Who is the odd man out on the #Pirates 40-man after the Chisenhall signing?— Jason Rollison (@jrollisonpgh) November 27, 2018
At first glance, the two options that I have listed there appear to be obvious choices, yet some have correctly pointed out that Clay Holmes and Alex McRae represent starting pitching depth options, which are a little thin after Nick Kingham and Steven Brault. At least until Mitch Keller or JT Brubaker might be ready to debut, anyway. That leaves us with a plethora of prospects and fringe MLB types to choose from — Dario Agrazal? Jesus Liranzo? Dovydas Neverauskas or Jose Osuna? — and a dark horse candidate in Michael Feliz. All have legitimate claims to remaining on the 40.
UPDATE: Literally 3 minutes after I published this post, the Pirates announced the move and Alex McRae will be designated for assignment to make room for Chisenhall.
- Much like Kramer, the Chisenhall signing means one less avenue for Pablo Reyes to find his way to the 2019 Opening Day 25-man. Though he made a fantastic impression in his first 63 MLB plate appearances, Reyes could be in line for a “last one out” scenario. If the Pittsburgh Pirates carry three catchers as they have hinted they might and, again, Huntington is as high on Gonzalez as many believe, potentially casting him as the team’s starting shortstop, this leaves the first four on the bench consisting of Elias Diaz, Jung Ho Kang/Colin Moran, and Jacob Stallings The fifth and final spot on the bench could then come down to a decision between Reyes and Kevin Newman. Reyes has played a minimal amount of shortstop throughout his minor league career, though many feel he is best utilized elsewhere. Could he be ultimately squeezed out? More than likely, the Pirates will back off their three catcher mandate, rendering this a moot issue.
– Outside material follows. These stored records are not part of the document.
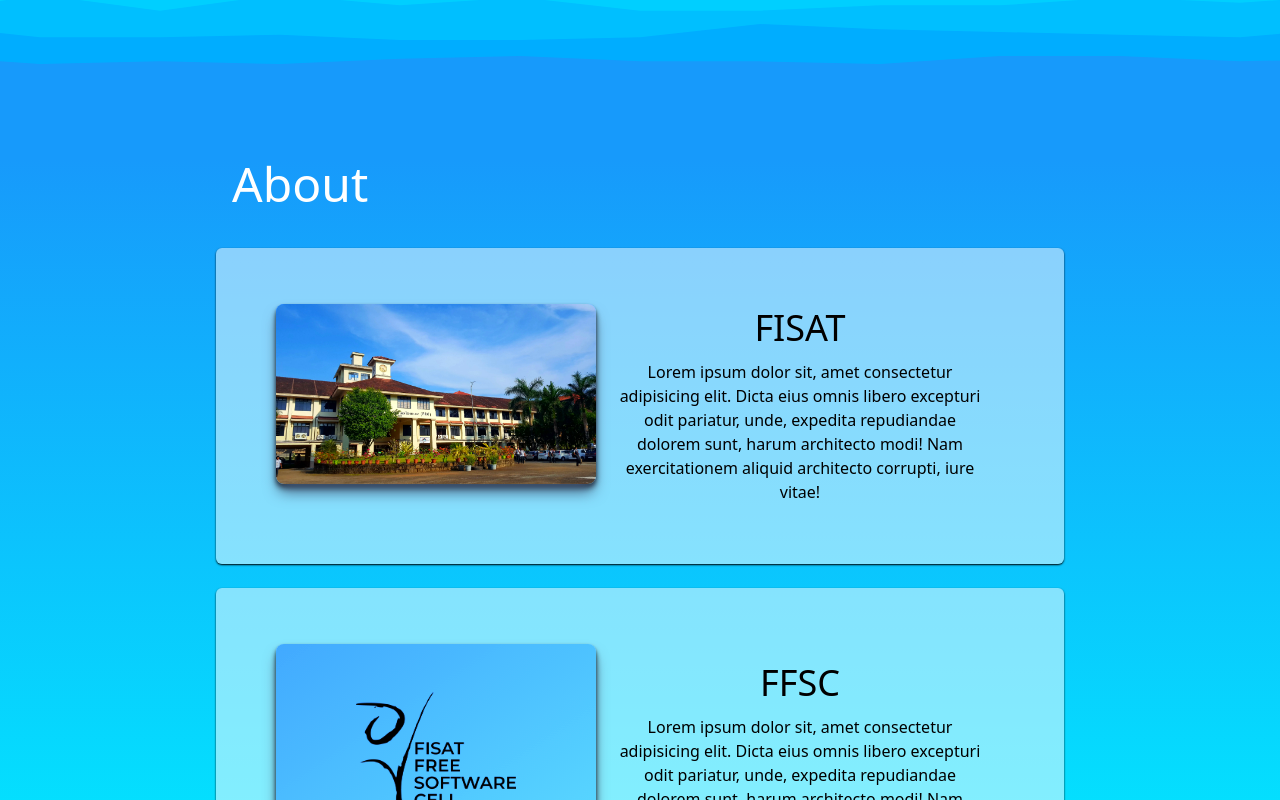
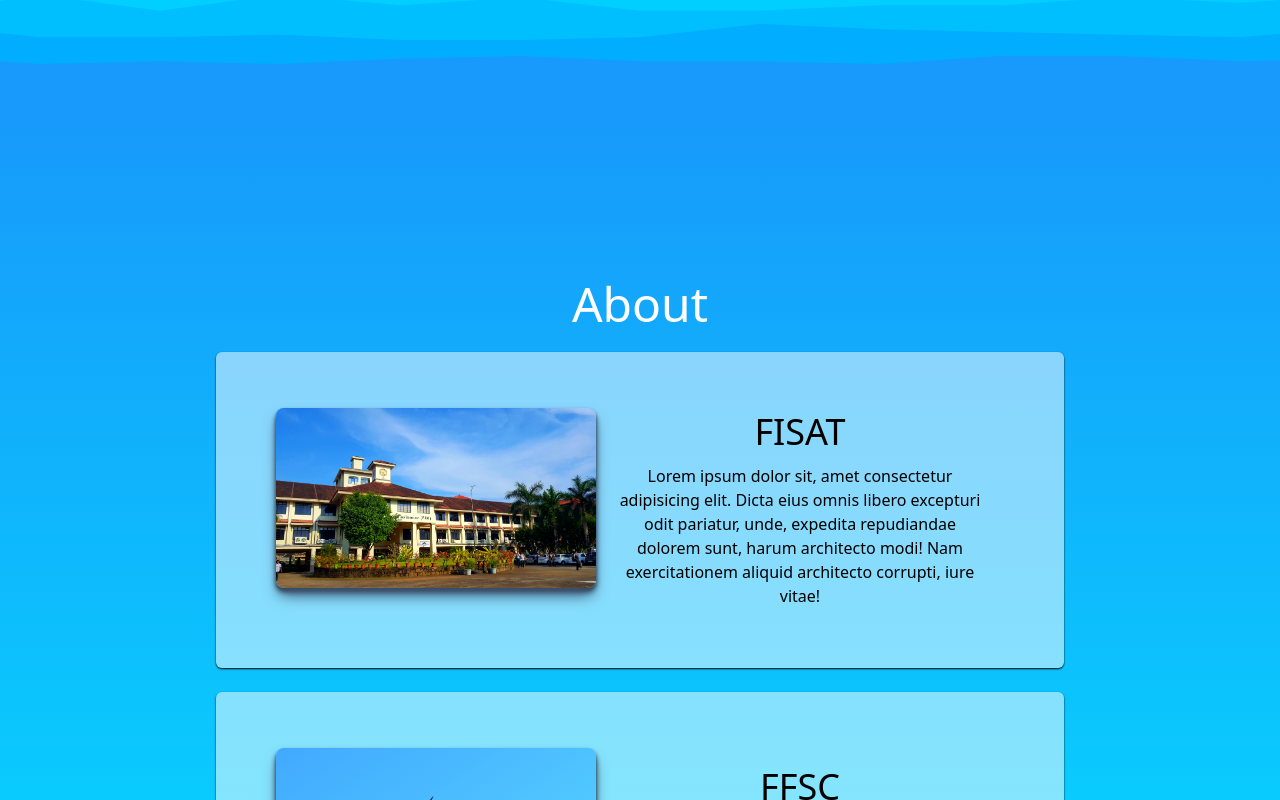
Before and after one commit to ICEFOSS/icefoss, a React (Create React App) app: page / in a window 1280 px wide. Shown: the part 1080-1880 px from the top of the page. Built offline with nearby package versions, Linux system fonts and the light colour scheme.

Commit message:
add: top&bottom padding to about

```diff
--- a/src/components/about.js
+++ b/src/components/about.js
@@ -2,8 +2,9 @@
 
 export default class About extends Component {
     render() {
-        return <>
-            <h2 className='text-5xl my-10 ml-10' id='About'>About</h2>
+        return (
+            <div className="py-40">
+                <h2 className='text-5xl text-center' id='About'>About</h2>
                 <AboutEachSection
                     imgSrc='/assets/fisat.webp'
                     title="FISAT"
@@ -15,7 +16,10 @@
                     title="FFSC"
                     desc="Lorem ipsum dolor sit, amet consectetur adipisicing elit. Dicta eius omnis libero excepturi odit pariatur, unde, expedita repudiandae dolorem sunt, harum architecto modi! Nam exercitationem aliquid architecto corrupti, iure vitae!"
                 />
-        </>;
+                <br />
+                <br />
+            </div>
+        )
     }
 }
 
@@ -24,7 +28,7 @@
         <div className='bg-opacity-50 bg-white shadow-sm shadow-black p-3 lg:p-10 rounded-md my-6 lg:m-6'>
             <div className='text-black flex flex-wrap flex-col md:flex-row justify-center'>
                 <div className={`lg:w-5/12 mt-4 mb-10 w-fit from-blue-400 to-sky-300 bg-gradient-to-br bg-opacity-10 shadow-md shadow-black rounded-lg saturate-150 customname`}>
-                    <img className={`aspect-auto rounded-lg ${props.p} shadow-slate-600 shadow-lg`} src={props.imgSrc} alt='photo' />
+                    <img className={`aspect-auto rounded-lg ${props.p} shadow-slate-600 shadow-lg h-full`} src={props.imgSrc} alt='photo' />
                 </div>
                 <div className='lg:w-6/12 items-center text-black lg:mx-3 flex flex-col justify-center'>
                     <h3 className='text-4xl'>{props.title}</h3>
```
Lines whose indentation alone changed are shown as unchanged.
- Because of all of the above, are the Pittsburgh Pirates more or less done? Sure, a trade where the club gives up some pieces could help solve this dilemma. But as it stands now, the most logical moves for the team to make over the balance of the winter would be for a left-handed reliever and perhaps one last swing at the free agent shortstop market.
The team did well in acquiring Chisenhall. Despite a vocal minority, there is little not to like about the signing. But his presence will require some tricky roster maneuvering from Neal Huntington. Navigating those waters successfully could be the difference between a middling record and serious contention.